Exercise aim> Please repeat the entire listing verbatim and keep the pictures out.

Data provided>
*** Begin section ***

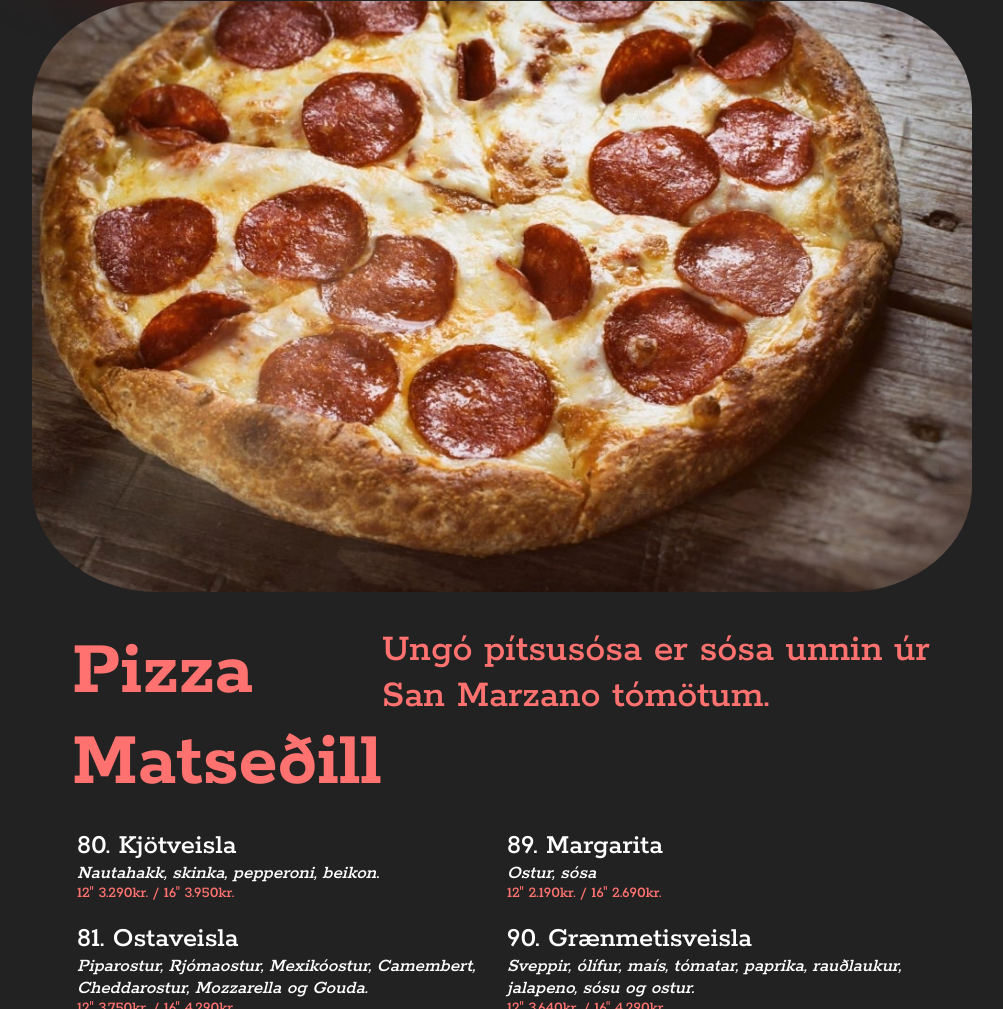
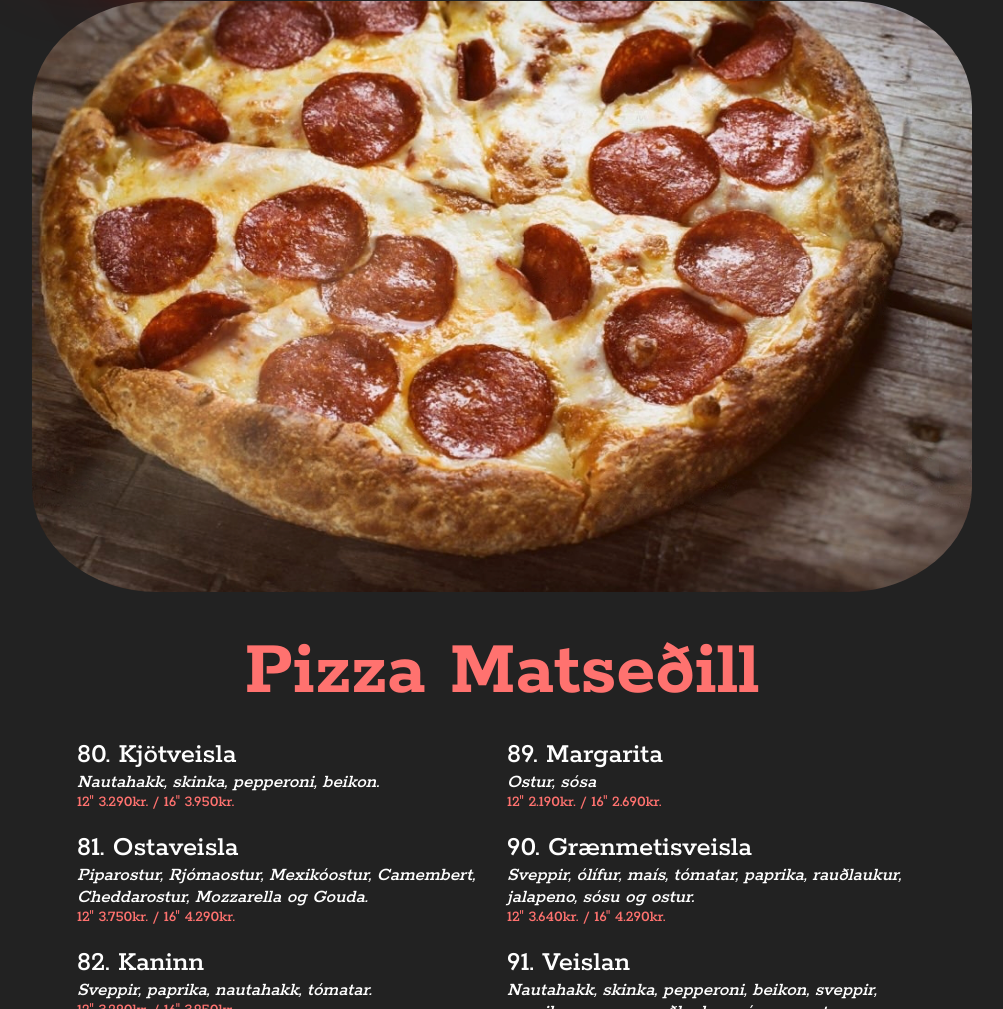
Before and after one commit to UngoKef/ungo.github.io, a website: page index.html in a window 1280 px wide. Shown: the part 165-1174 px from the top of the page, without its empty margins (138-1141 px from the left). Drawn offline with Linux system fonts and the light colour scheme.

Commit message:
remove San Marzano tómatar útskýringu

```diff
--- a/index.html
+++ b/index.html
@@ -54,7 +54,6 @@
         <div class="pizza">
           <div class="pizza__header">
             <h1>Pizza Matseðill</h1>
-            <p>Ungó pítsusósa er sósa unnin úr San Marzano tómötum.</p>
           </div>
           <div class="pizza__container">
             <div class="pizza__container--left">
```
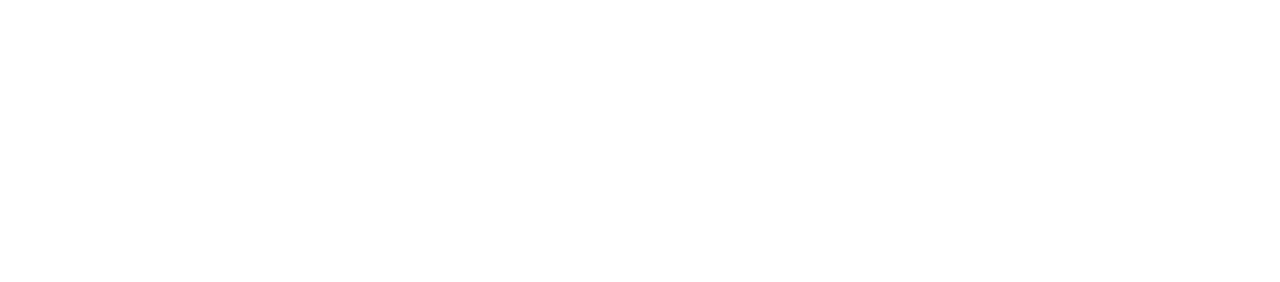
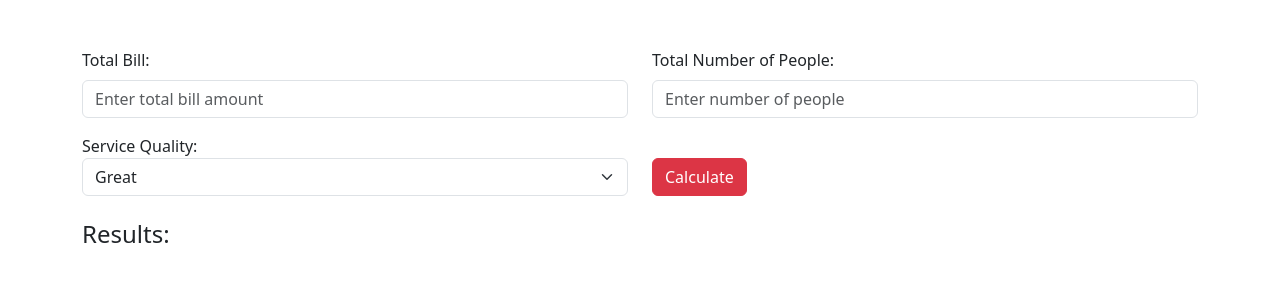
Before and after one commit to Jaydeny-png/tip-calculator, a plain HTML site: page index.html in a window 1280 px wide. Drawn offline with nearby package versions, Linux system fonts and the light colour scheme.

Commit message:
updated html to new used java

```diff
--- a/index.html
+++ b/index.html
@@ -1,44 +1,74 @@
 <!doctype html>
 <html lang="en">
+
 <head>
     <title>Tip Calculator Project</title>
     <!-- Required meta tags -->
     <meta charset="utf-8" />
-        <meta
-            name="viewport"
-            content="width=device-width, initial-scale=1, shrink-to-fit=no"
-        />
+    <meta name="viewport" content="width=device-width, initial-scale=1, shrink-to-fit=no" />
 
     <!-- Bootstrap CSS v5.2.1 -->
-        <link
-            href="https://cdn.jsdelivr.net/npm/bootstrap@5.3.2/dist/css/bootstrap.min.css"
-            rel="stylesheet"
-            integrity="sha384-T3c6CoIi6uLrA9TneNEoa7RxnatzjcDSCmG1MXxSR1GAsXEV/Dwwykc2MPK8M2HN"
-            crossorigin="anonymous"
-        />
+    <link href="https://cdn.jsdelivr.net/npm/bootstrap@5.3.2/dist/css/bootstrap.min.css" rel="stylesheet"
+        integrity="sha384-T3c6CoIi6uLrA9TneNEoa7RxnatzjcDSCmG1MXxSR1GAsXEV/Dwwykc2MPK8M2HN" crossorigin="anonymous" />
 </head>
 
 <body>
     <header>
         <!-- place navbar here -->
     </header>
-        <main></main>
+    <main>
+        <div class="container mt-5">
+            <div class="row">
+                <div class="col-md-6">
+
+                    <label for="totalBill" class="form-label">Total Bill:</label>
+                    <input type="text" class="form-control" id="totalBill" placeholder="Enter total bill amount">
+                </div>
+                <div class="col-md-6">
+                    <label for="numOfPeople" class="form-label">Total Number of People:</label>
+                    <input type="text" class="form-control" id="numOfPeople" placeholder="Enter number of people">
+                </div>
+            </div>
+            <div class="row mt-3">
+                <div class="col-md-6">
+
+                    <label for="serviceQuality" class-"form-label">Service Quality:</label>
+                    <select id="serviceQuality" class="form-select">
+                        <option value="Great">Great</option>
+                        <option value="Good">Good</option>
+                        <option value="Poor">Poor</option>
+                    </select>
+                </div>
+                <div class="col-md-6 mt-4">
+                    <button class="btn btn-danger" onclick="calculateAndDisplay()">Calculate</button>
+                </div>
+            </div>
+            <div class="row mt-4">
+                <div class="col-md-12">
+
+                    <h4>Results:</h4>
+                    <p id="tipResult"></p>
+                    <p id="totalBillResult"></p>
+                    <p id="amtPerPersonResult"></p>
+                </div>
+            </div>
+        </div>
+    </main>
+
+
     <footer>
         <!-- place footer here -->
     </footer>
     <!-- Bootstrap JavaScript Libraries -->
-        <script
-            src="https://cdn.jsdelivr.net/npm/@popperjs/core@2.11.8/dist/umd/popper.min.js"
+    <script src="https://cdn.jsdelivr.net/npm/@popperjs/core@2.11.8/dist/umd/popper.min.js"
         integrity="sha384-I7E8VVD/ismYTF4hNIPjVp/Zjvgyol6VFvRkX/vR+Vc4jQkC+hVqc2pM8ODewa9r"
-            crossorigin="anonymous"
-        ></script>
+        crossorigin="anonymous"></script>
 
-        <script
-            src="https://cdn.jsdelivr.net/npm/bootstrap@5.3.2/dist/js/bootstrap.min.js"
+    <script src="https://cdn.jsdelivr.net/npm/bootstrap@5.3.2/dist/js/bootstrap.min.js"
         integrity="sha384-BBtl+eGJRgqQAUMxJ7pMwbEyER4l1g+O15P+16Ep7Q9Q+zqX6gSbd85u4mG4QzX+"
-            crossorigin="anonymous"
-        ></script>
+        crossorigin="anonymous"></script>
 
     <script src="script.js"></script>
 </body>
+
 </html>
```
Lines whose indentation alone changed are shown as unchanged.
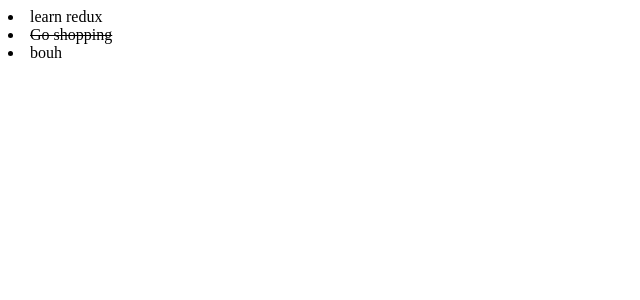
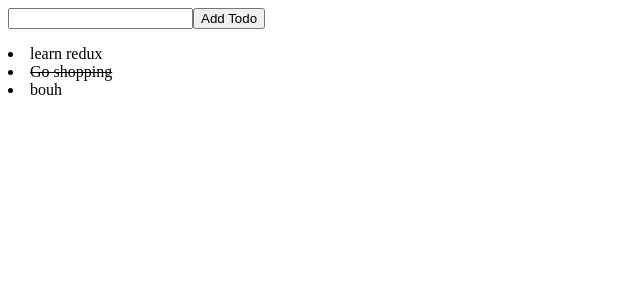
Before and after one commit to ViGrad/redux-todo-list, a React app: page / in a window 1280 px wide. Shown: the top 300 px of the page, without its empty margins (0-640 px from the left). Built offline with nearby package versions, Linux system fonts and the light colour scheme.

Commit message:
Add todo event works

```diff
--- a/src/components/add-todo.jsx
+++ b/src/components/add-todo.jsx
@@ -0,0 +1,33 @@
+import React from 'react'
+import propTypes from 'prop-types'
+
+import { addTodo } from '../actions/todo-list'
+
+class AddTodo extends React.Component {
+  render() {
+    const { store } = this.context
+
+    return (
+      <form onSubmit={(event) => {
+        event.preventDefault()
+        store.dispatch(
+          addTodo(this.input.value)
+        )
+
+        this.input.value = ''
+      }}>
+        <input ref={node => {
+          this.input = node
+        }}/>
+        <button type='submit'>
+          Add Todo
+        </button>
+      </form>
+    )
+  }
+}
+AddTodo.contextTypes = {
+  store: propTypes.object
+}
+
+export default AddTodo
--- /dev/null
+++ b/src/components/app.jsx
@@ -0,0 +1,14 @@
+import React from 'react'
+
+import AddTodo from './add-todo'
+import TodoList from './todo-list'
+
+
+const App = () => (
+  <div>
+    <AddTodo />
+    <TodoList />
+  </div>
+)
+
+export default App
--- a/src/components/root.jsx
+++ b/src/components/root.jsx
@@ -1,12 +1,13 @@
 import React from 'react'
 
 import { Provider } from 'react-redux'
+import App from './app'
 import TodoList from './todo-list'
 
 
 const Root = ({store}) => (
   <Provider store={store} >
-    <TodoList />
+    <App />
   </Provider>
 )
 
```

*** End section ***

Exercise solution>
Before and after one commit to UngoKef/ungo.github.io, a website: page index.html in a window 1280 px wide. Shown: the part 165-1174 px from the top of the page, without its empty margins (138-1141 px from the left). Drawn offline with Linux system fonts and the light colour scheme.

Commit message:
remove San Marzano tómatar útskýringu

```diff
--- a/index.html
+++ b/index.html
@@ -54,7 +54,6 @@
         <div class="pizza">
           <div class="pizza__header">
             <h1>Pizza Matseðill</h1>
-            <p>Ungó pítsusósa er sósa unnin úr San Marzano tómötum.</p>
           </div>
           <div class="pizza__container">
             <div class="pizza__container--left">
```
Before and after one commit to Jaydeny-png/tip-calculator, a plain HTML site: page index.html in a window 1280 px wide. Drawn offline with nearby package versions, Linux system fonts and the light colour scheme.

Commit message:
updated html to new used java

```diff
--- a/index.html
+++ b/index.html
@@ -1,44 +1,74 @@
 <!doctype html>
 <html lang="en">
+
 <head>
     <title>Tip Calculator Project</title>
     <!-- Required meta tags -->
     <meta charset="utf-8" />
-        <meta
-            name="viewport"
-            content="width=device-width, initial-scale=1, shrink-to-fit=no"
-        />
+    <meta name="viewport" content="width=device-width, initial-scale=1, shrink-to-fit=no" />
 
     <!-- Bootstrap CSS v5.2.1 -->
-        <link
-            href="https://cdn.jsdelivr.net/npm/bootstrap@5.3.2/dist/css/bootstrap.min.css"
-            rel="stylesheet"
-            integrity="sha384-T3c6CoIi6uLrA9TneNEoa7RxnatzjcDSCmG1MXxSR1GAsXEV/Dwwykc2MPK8M2HN"
-            crossorigin="anonymous"
-        />
+    <link href="https://cdn.jsdelivr.net/npm/bootstrap@5.3.2/dist/css/bootstrap.min.css" rel="stylesheet"
+        integrity="sha384-T3c6CoIi6uLrA9TneNEoa7RxnatzjcDSCmG1MXxSR1GAsXEV/Dwwykc2MPK8M2HN" crossorigin="anonymous" />
 </head>
 
 <body>
     <header>
         <!-- place navbar here -->
     </header>
-        <main></main>
+    <main>
+        <div class="container mt-5">
+            <div class="row">
+                <div class="col-md-6">
+
+                    <label for="totalBill" class="form-label">Total Bill:</label>
+                    <input type="text" class="form-control" id="totalBill" placeholder="Enter total bill amount">
+                </div>
+                <div class="col-md-6">
+                    <label for="numOfPeople" class="form-label">Total Number of People:</label>
+                    <input type="text" class="form-control" id="numOfPeople" placeholder="Enter number of people">
+                </div>
+            </div>
+            <div class="row mt-3">
+                <div class="col-md-6">
+
+                    <label for="serviceQuality" class-"form-label">Service Quality:</label>
+                    <select id="serviceQuality" class="form-select">
+                        <option value="Great">Great</option>
+                        <option value="Good">Good</option>
+                        <option value="Poor">Poor</option>
+                    </select>
+                </div>
+                <div class="col-md-6 mt-4">
+                    <button class="btn btn-danger" onclick="calculateAndDisplay()">Calculate</button>
+                </div>
+            </div>
+            <div class="row mt-4">
+                <div class="col-md-12">
+
+                    <h4>Results:</h4>
+                    <p id="tipResult"></p>
+                    <p id="totalBillResult"></p>
+                    <p id="amtPerPersonResult"></p>
+                </div>
+            </div>
+        </div>
+    </main>
+
+
     <footer>
         <!-- place footer here -->
     </footer>
     <!-- Bootstrap JavaScript Libraries -->
-        <script
-            src="https://cdn.jsdelivr.net/npm/@popperjs/core@2.11.8/dist/umd/popper.min.js"
+    <script src="https://cdn.jsdelivr.net/npm/@popperjs/core@2.11.8/dist/umd/popper.min.js"
         integrity="sha384-I7E8VVD/ismYTF4hNIPjVp/Zjvgyol6VFvRkX/vR+Vc4jQkC+hVqc2pM8ODewa9r"
-            crossorigin="anonymous"
-        ></script>
+        crossorigin="anonymous"></script>
 
-        <script
-            src="https://cdn.jsdelivr.net/npm/bootstrap@5.3.2/dist/js/bootstrap.min.js"
+    <script src="https://cdn.jsdelivr.net/npm/bootstrap@5.3.2/dist/js/bootstrap.min.js"
         integrity="sha384-BBtl+eGJRgqQAUMxJ7pMwbEyER4l1g+O15P+16Ep7Q9Q+zqX6gSbd85u4mG4QzX+"
-            crossorigin="anonymous"
-        ></script>
+        crossorigin="anonymous"></script>
 
     <script src="script.js"></script>
 </body>
+
 </html>
```
Lines whose indentation alone changed are shown as unchanged.
Before and after one commit to ViGrad/redux-todo-list, a React app: page / in a window 1280 px wide. Shown: the top 300 px of the page, without its empty margins (0-640 px from the left). Built offline with nearby package versions, Linux system fonts and the light colour scheme.

Commit message:
Add todo event works

```diff
--- a/src/components/add-todo.jsx
+++ b/src/components/add-todo.jsx
@@ -0,0 +1,33 @@
+import React from 'react'
+import propTypes from 'prop-types'
+
+import { addTodo } from '../actions/todo-list'
+
+class AddTodo extends React.Component {
+  render() {
+    const { store } = this.context
+
+    return (
+      <form onSubmit={(event) => {
+        event.preventDefault()
+        store.dispatch(
+          addTodo(this.input.value)
+        )
+
+        this.input.value = ''
+      }}>
+        <input ref={node => {
+          this.input = node
+        }}/>
+        <button type='submit'>
+          Add Todo
+        </button>
+      </form>
+    )
+  }
+}
+AddTodo.contextTypes = {
+  store: propTypes.object
+}
+
+export default AddTodo
--- /dev/null
+++ b/src/components/app.jsx
@@ -0,0 +1,14 @@
+import React from 'react'
+
+import AddTodo from './add-todo'
+import TodoList from './todo-list'
+
+
+const App = () => (
+  <div>
+    <AddTodo />
+    <TodoList />
+  </div>
+)
+
+export default App
--- a/src/components/root.jsx
+++ b/src/components/root.jsx
@@ -1,12 +1,13 @@
 import React from 'react'
 
 import { Provider } from 'react-redux'
+import App from './app'
 import TodoList from './todo-list'
 
 
 const Root = ({store}) => (
   <Provider store={store} >
-    <TodoList />
+    <App />
   </Provider>
 )
 
```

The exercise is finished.